PROBLEM REQUIREMENTS: Below are the records. Retype, exactly, the lines from the first through the line with "Move dashboard text to navigation", and leave out the pictures.

BEGIN SUPPLIED DATA

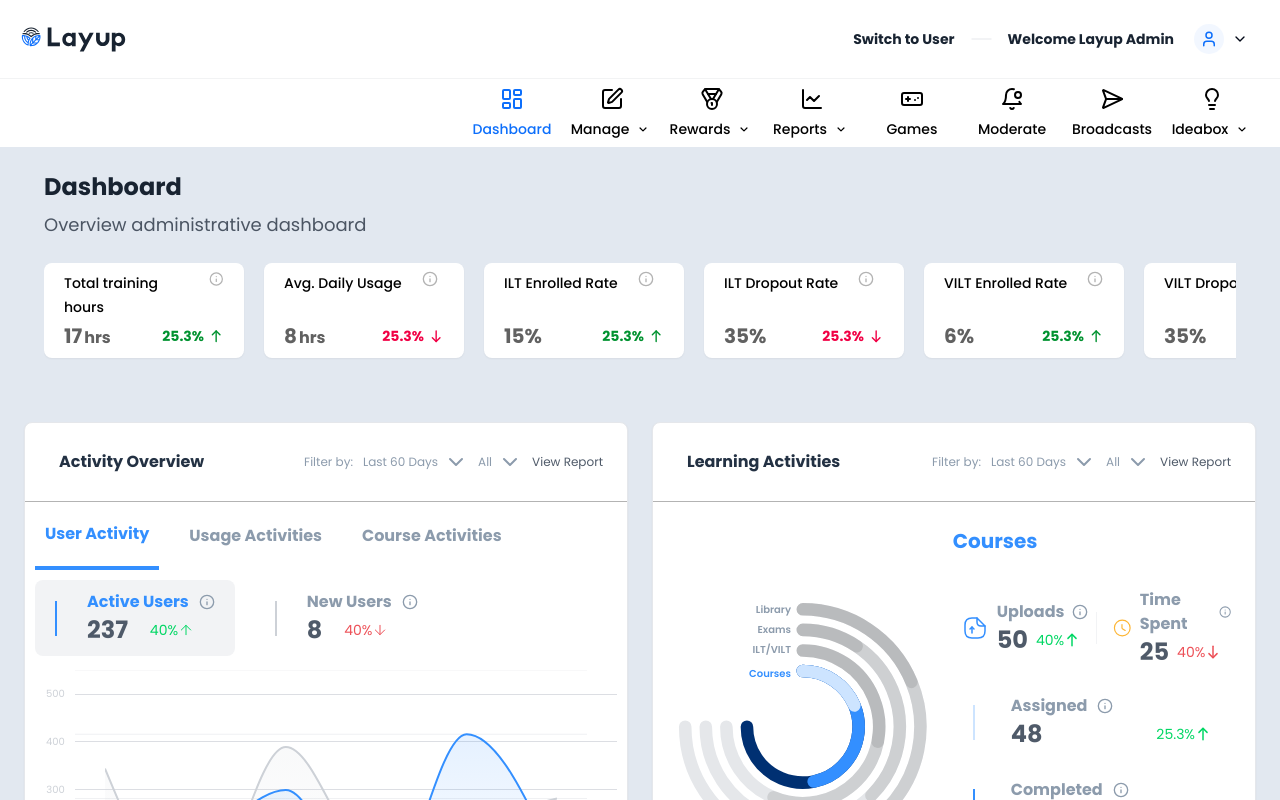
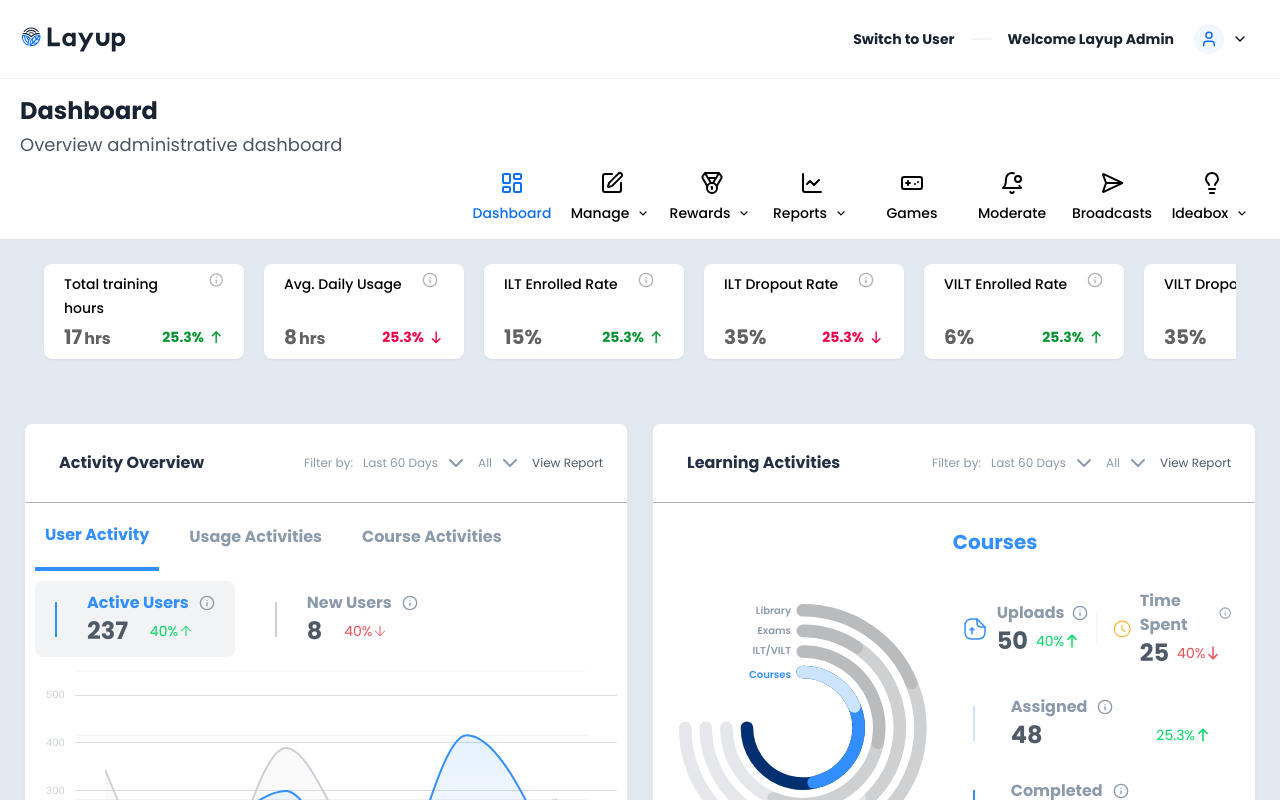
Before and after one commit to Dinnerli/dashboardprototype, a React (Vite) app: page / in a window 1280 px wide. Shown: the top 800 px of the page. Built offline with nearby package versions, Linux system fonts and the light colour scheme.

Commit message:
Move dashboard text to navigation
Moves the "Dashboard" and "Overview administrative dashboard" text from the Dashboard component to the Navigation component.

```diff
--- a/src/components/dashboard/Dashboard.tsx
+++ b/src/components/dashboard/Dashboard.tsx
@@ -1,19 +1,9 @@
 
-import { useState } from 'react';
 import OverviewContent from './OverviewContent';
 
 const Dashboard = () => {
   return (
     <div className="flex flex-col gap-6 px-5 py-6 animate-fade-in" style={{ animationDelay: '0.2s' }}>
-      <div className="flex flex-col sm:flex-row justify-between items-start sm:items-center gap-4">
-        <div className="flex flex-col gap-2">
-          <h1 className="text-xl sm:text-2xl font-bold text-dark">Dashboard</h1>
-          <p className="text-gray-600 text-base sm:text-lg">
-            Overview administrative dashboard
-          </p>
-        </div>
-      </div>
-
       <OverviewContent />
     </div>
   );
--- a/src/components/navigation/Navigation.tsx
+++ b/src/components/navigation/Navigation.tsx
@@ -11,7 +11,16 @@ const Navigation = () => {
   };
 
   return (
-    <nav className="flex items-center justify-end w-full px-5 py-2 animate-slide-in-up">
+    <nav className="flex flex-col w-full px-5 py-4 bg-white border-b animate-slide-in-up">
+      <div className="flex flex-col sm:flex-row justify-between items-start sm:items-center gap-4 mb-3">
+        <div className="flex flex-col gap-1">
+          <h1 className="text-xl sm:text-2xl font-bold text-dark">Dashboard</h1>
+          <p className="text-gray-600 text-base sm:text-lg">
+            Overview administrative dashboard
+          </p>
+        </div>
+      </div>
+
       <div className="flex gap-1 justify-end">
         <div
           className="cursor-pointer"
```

END SUPPLIED DATA

RESULT FOR THIS TASK:
Before and after one commit to Dinnerli/dashboardprototype, a React (Vite) app: page / in a window 1280 px wide. Shown: the top 800 px of the page. Built offline with nearby package versions, Linux system fonts and the light colour scheme.

Commit message:
Move dashboard text to navigation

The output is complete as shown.